Monday, December 11, 2006

On making a statement...

During seminary orientation nearly four years ago former dean, Rev. Rockemann, joked that we had four years to be heritics. What my classmates and I laughed at then, is quickly becoming a reality.

As I look back at my time here at Concordia Seminary, I marvel at the growth which has taken place. While sitting in class, I am amazed at continued maturation of my classmates, especially upon their return from vicarage. That being said, there has always remained a sense that we still have time to "rock the boat." Most of the time this happens over a healthy conversation during lunch, which springs from our reading or class discussion. Even while the baseketball team warms up for practice, you can hear the theological inquiry taking place with the "swish" of the net in the background.

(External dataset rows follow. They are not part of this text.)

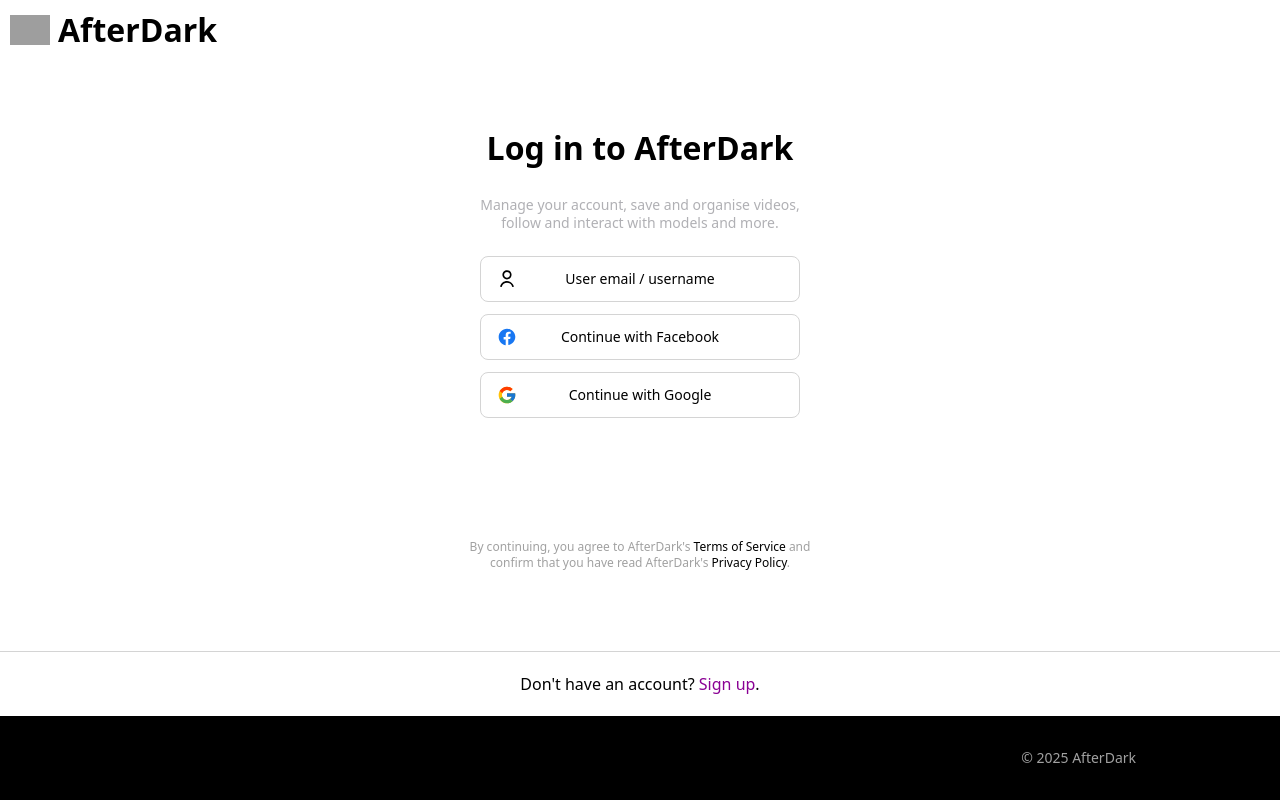
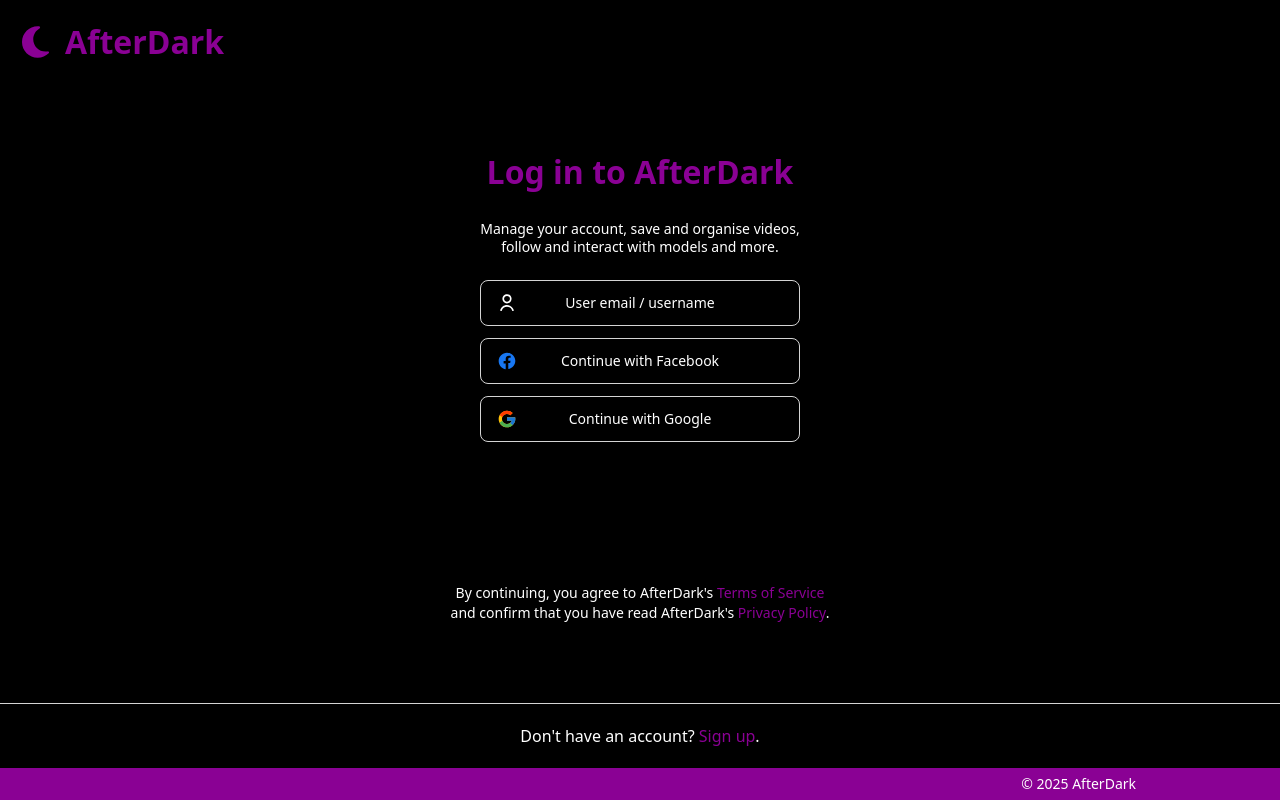
Before and after one commit to pft-jason/after-dark, a Django app: page /auth/ in a window 1280 px wide. Run offline with Django 5.2, Linux system fonts and the light colour scheme; grey boxes are pictures that could not be loaded.

Commit message:
Refactor authentication templates and styles for improved UI consistency and accessibility

```diff
--- a/AUTH/templates/AUTH/auth_home.html
+++ b/AUTH/templates/AUTH/auth_home.html
@@ -5,20 +5,20 @@
     {% include 'AUTH/includes/auth_header.html' %}
     <main>
         <div class="max-w-xs mx-auto text-center pt-16">
-            <h1 class="pb-6">Log in to AfterDark</h1>
-            <p class="text-[#16182357] leading-4.5 text-sm pb-6">
+            <h1 class="pb-6 text-primary">Log in to AfterDark</h1>
+            <p class="leading-4.5 text-sm pb-6">
                 Manage your account, save and organise videos, follow and interact with models and more.
             </p>
             <div class="flex flex-col gap-3">
-                <a href="{% url 'email_login' %}" class="relative block p-3 rounded-lg border border-neutral-300 hover:bg-neutral-100 text-center font-medium text-sm">
+                <a href="{% url 'email_login' %}" class="login-type-button">
                     <div class="w-5 h-5 absolute left-4">
                         <svg viewBox="0 0 48 48">
-                            <path d="M24.0003 7C20.1343 7 17.0003 10.134 17.0003 14C17.0003 17.866 20.1343 21 24.0003 21C27.8663 21 31.0003 17.866 31.0003 14C31.0003 10.134 27.8663 7 24.0003 7ZM13.0003 14C13.0003 7.92487 17.9252 3 24.0003 3C30.0755 3 35.0003 7.92487 35.0003 14C35.0003 20.0751 30.0755 25 24.0003 25C17.9252 25 13.0003 20.0751 13.0003 14ZM24.0003 33C18.0615 33 13.0493 36.9841 11.4972 42.4262C11.3457 42.9573 10.8217 43.3088 10.2804 43.1989L8.32038 42.8011C7.77914 42.6912 7.4266 42.1618 7.5683 41.628C9.49821 34.358 16.1215 29 24.0003 29C31.8792 29 38.5025 34.358 40.4324 41.628C40.5741 42.1618 40.2215 42.6912 39.6803 42.8011L37.7203 43.1989C37.179 43.3088 36.6549 42.9573 36.5035 42.4262C34.9514 36.9841 29.9391 33 24.0003 33Z"></path>
+                            <path fill="currentColor" d="M24.0003 7C20.1343 7 17.0003 10.134 17.0003 14C17.0003 17.866 20.1343 21 24.0003 21C27.8663 21 31.0003 17.866 31.0003 14C31.0003 10.134 27.8663 7 24.0003 7ZM13.0003 14C13.0003 7.92487 17.9252 3 24.0003 3C30.0755 3 35.0003 7.92487 35.0003 14C35.0003 20.0751 30.0755 25 24.0003 25C17.9252 25 13.0003 20.0751 13.0003 14ZM24.0003 33C18.0615 33 13.0493 36.9841 11.4972 42.4262C11.3457 42.9573 10.8217 43.3088 10.2804 43.1989L8.32038 42.8011C7.77914 42.6912 7.4266 42.1618 7.5683 41.628C9.49821 34.358 16.1215 29 24.0003 29C31.8792 29 38.5025 34.358 40.4324 41.628C40.5741 42.1618 40.2215 42.6912 39.6803 42.8011L37.7203 43.1989C37.179 43.3088 36.6549 42.9573 36.5035 42.4262C34.9514 36.9841 29.9391 33 24.0003 33Z"></path>
                         </svg>
                     </div>
                     <p>User email / username</p>
                 </a>
-                <a href="" class="relative block p-3 rounded-lg border border-neutral-300 hover:bg-neutral-100 text-center font-medium text-sm">
+                <a href="" class="login-type-button">
                     <div class="w-5 h-5 absolute left-4">
                         <svg viewBox="0 0 24 24">
                             <path fill="#1877F2" d="M22 12.07C22 6.48 17.52 2 12 2S2 6.48 2 12.07c0 5.02 3.66 9.18 8.44 9.93v-7.03h-2.5v-2.9h2.5V9.41c0-2.46 1.49-3.82 3.74-3.82 1.08 0 2.2.19 2.2.19v2.42h-1.24c-1.22 0-1.6.76-1.6 1.54v1.84h2.72l-.44 2.9h-2.28v7.03c4.78-.75 8.44-4.91 8.44-9.93z"/>
@@ -26,7 +26,7 @@
                     </div>
                     <p>Continue with Facebook</p>
                 </a>
-                <a href="" class="relative block p-3 rounded-lg border border-neutral-300 hover:bg-neutral-100 text-center font-medium text-sm">
+                <a href="" class="login-type-button">
                     <div class="w-5 h-5 absolute left-4">
                         <svg viewBox="0 0 48 48">
                             <path fill="#FFC107" d="M43.611,20.083H42V20H24v8h11.303c-1.649,4.657-6.08,8-11.303,8c-6.627,0-12-5.373-12-12c0-6.627,5.373-12,12-12c3.059,0,5.842,1.154,7.961,3.039l5.657-5.657C34.046,6.053,29.268,4,24,4C12.955,4,4,12.955,4,24c0,11.045,8.955,20,20,20c11.045,0,20-8.955,20-20C44,22.659,43.862,21.35,43.611,20.083z"></path>
--- a/AUTH/templates/AUTH/email_login.html
+++ b/AUTH/templates/AUTH/email_login.html
@@ -5,7 +5,7 @@
     {% include 'AUTH/includes/auth_header.html' %}
     <main>
         <div class="max-w-sm mx-auto pt-16">
-            <h1 class="text-center pb-6">Login</h1>
+            <h1 class="text-primary text-center pb-6">Login</h1>
             <div class="mb-10">
                 <form x-data="
                 {
@@ -32,7 +32,7 @@
                             <input x-model="password" x-bind:type="password_show ? 'text' : 'password'" name="password" placeholder="Password" class="input-field" value="">
                         </div>
                     </div>
-                    <a href="" class="block text-xs font-medium text-neutral-500 hover:underline hover:text-black mb-6">Forgot password?</a>
+                    <a href="" class="block text-xs font-medium hover:underline mb-6">Forgot password?</a>
                     <button x-bind:type="buttonActive ? 'submit' : 'button'" type="button" class="button" x-bind:class="{ 'button-active': buttonActive }">Log in</button>
                 </form>
             </div>
@@ -40,7 +40,7 @@
                 <a href="" class="flex items-center">
                     <div class="w-3.5 h-3.5">
                         <svg viewBox="0 0 48 48">
-                            <path d="M4.58579 22.5858L20.8787 6.29289C21.2692 5.90237 21.9024 5.90237 22.2929 6.29289L23.7071 7.70711C24.0976 8.09763 24.0976 8.7308 23.7071 9.12132L8.82843 24L23.7071 38.8787C24.0976 39.2692 24.0976 39.9024 23.7071 40.2929L22.2929 41.7071C21.9024 42.0976 21.2692 42.0976 20.8787 41.7071L4.58579 25.4142C3.80474 24.6332 3.80474 23.3668 4.58579 22.5858Z"></path>
+                            <path fill="currentColor" d="M4.58579 22.5858L20.8787 6.29289C21.2692 5.90237 21.9024 5.90237 22.2929 6.29289L23.7071 7.70711C24.0976 8.09763 24.0976 8.7308 23.7071 9.12132L8.82843 24L23.7071 38.8787C24.0976 39.2692 24.0976 39.9024 23.7071 40.2929L22.2929 41.7071C21.9024 42.0976 21.2692 42.0976 20.8787 41.7071L4.58579 25.4142C3.80474 24.6332 3.80474 23.3668 4.58579 22.5858Z"></path>
                         </svg>
                     </div>
                     <a href="{{ request.META.HTTP_REFERER }}">
--- a/AUTH/templates/AUTH/includes/auth_footer.html
+++ b/AUTH/templates/AUTH/includes/auth_footer.html
@@ -1,6 +1,6 @@
 <footer>
-    <div class="max-w-sm mx-auto text-center pt-8 pb-20 text-neutral-400 text-xs">
-        <p>By continuing, you agree to AfterDark's <a href="" class="text-black hover:underline">Terms of Service</a> and confirm that you have read AfterDark's <a href="" class="text-black hover:underline">Privacy Policy</a>.</p>
+    <div class="max-w-sm mx-auto text-center pt-8 pb-20 text-sm">
+        <p>By continuing, you agree to AfterDark's <a href="" class="text-primary hover:underline">Terms of Service</a> and confirm that you have read AfterDark's <a href="" class="text-primary hover:underline">Privacy Policy</a>.</p>
     </div>
     <div class="text-center p-5 border-t border-neutral-300">
     {% if request.resolver_match.url_name == 'email_signup' %}
@@ -9,7 +9,7 @@
         <p>Don't have an account? <a href="{% url 'email_signup' %}" class="text-primary font-medium hover:underline">Sign up</a>.</p>
     {% endif %}
     </div>
-    <div class="bg-black text-neutral-400 h-21 flex items-center justify-end px-36 text-sm">
+    <div class="bg-primary text-white h-8 flex items-center justify-end px-36 text-sm">
         <p>© 2025 AfterDark</p>
     </div>
 </footer>
--- a/AUTH/templates/AUTH/includes/auth_header.html
+++ b/AUTH/templates/AUTH/includes/auth_header.html
@@ -1,8 +1,8 @@
 <header class="sticky top-0 z-10">
-    <div class="bg-white h-[60px] flex items-center px-2.5">
-        <a class="flex items-center gap-2" href="{% url 'auth_home' %}">
-            <img class="w-10" src="https://img.icons8.com/wired/64/bright-moon.png" alt="bright-moon"/>
-            <h1>AfterDark</h1>
+    <div class="h-[84px] flex items-center pl-5.5 px-2.5">
+        <a class="flex items-center gap-4" href="{% url 'gallery_home' %}">
+            <svg class="h-9 text-primary mx-auto lg:mx-0" xmlns="http://www.w3.org/2000/svg" viewBox="0 0 384 512"><!--!Font Awesome Free 6.7.2 by @fontawesome - https://fontawesome.com License - https://fontawesome.com/license/free Copyright 2025 Fonticons, Inc.--><path fill="currentColor" d="M223.5 32C100 32 0 132.3 0 256S100 480 223.5 480c60.6 0 115.5-24.2 155.8-63.4c5-4.9 6.3-12.5 3.1-18.7s-10.1-9.7-17-8.5c-9.8 1.7-19.8 2.6-30.1 2.6c-96.9 0-175.5-78.8-175.5-176c0-65.8 36-123.1 89.3-153.3c6.1-3.5 9.2-10.5 7.7-17.3s-7.3-11.9-14.3-12.5c-6.3-.5-12.6-.8-19-.8z"/></svg>
+            <h1 class="text-primary">AfterDark</h1>
         </a>
     </div>
 </header>
--- a/CORE/urls.py
+++ b/CORE/urls.py
@@ -2,11 +2,13 @@
 from django.conf.urls.static import static
 from django.contrib import admin
 from django.urls import path, include
+from GALLERY.views import gallery_home as default
 
 urlpatterns = [
     path('admin/', admin.site.urls),
     path('gallery/', include('GALLERY.urls')),
     path('auth/', include('AUTH.urls')),
+    path('', default)
 ]
 
 if settings.DEBUG:
--- a/GALLERY/templates/GALLERY/gallery.html
+++ b/GALLERY/templates/GALLERY/gallery.html
@@ -2,8 +2,8 @@
 {% load static %}
 {% block content %}
     <content class="min-h-100dvh">
-        <aside class="fixed bg-white h-screen w-18 lg:w-74 border-r border-neutral-200 lg:border-none">
-            <div class="bg-white h-[60px] flex items-center px-2.5">
+        <aside class="fixed h-screen w-18 lg:w-74 border-r border-neutral-200 lg:border-none">
+            <div class="h-[60px] flex items-center px-2.5">
                 <a class="flex items-center" href="{% url 'auth_home' %}">
                     <img width="50" src="../static/images/icons8-media-outline-96.png" alt=""/>
                     <h1 class="hidden lg:block">AfterDark</h1>
--- a/GALLERY/urls.py
+++ b/GALLERY/urls.py
@@ -2,5 +2,5 @@
 from .views import *
 
 urlpatterns = [
-    path('', gallery_home, name="gallery"),
+    path('', gallery_home, name="gallery_home"),
 ]
--- a/templates/base.html
+++ b/templates/base.html
@@ -1,5 +1,5 @@
 <!DOCTYPE html>
-<html lang="en">
+<html lang="en" class="dark">
 <head>
     <meta charset="UTF-8">
     <meta name="viewport" content="width=device-width, initial-scale=1.0">
@@ -8,21 +8,19 @@
     <link rel="shortcut icon" type="image/x-icon" href="../static/images/icons8-media-outline-96.png">
     <title>After Dark</title>
     <style type="text/tailwindcss">
-        [x-cloak] {
-           display: none !important;
-        }
+        @custom-variant dark (&:where(.dark, .dark *));
         @theme {
             --color-primary: oklch(45.2% 0.211 324.591);
             --color-primary-dark: oklch(40.1% 0.17 325.612);
         }
-        body {
-            @apply font-light;
+        [x-cloak] {
+           display: none !important;
         }
         h1 {
             @apply text-[2rem] font-bold;
         }
         .input-field {
-            @apply bg-neutral-100 w-full px-3 py-2.5 border border-neutral-300 rounded-sm placeholder:text-neutral-400 focus:outline-hidden;
+            @apply bg-neutral-100 w-full px-3 py-2.5 border border-neutral-300 rounded-sm placeholder:text-neutral-400 focus:outline-hidden text-black;
         }
         .button {
             @apply bg-neutral-100 w-full px-3 py-2.5 rounded-sm font-medium text-neutral-400 text-sm cursor-not-allowed ;
@@ -30,9 +28,15 @@
         .button-active {
             @apply bg-primary hover:bg-primary-dark text-white cursor-pointer;
         }
+        .menu-item {
+            @apply flex items-center gap-4 lg:px-3 py-3 lg:py-2 hover:bg-neutral-100 dark:hover:bg-neutral-900 rounded mb-2
+        }
+        .login-type-button {
+            @apply relative block p-3 rounded-lg border border-neutral-300 hover:bg-neutral-100 dark:hover:bg-neutral-900 text-center font-medium text-sm
+        }
     </style>
 </head>
-<body>
+<body class="dark:text-white dark:bg-black">
 
     {% block content %}
     {% endblock %}
```
Also changed, not shown: AUTH/templates/AUTH/email_signup.html (+6 -6 lines).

On Dec. 1st, however, theological theories were forced into practical application as all the candidates from both seminaries filled out their SET (Self Evaluation Tool), and sent them to the Council of Presidents. It was time to voice our convictions, to make a statement, to answer 36 questions that would be looked at by the District Presidents during the placement process.

The temptation to shape my answers in a way that might influence potential readers showed its ugly face. Thankfully, I was reminded of Isaiah's words, "Here am I, send me." So, I simply answered as clearly as I could, letting them know "Where I am." What a healthy challenge it was to state forthrightly what I believe, teach, and confess, and hope to practice in some congregation in the name of Christ.

May the Lord bless and keep all my classmates, and those candidates at Fort Wayne who are looking forward to call day in April. May we be given a spirit of boldness, and the confidence to answer questions openly during this process. May our faithful heavenly Father guide and direct the placement process, and those involved.

Until that time, I look forward to continued learning from reading, classroom discussions, and conversations with my classmates.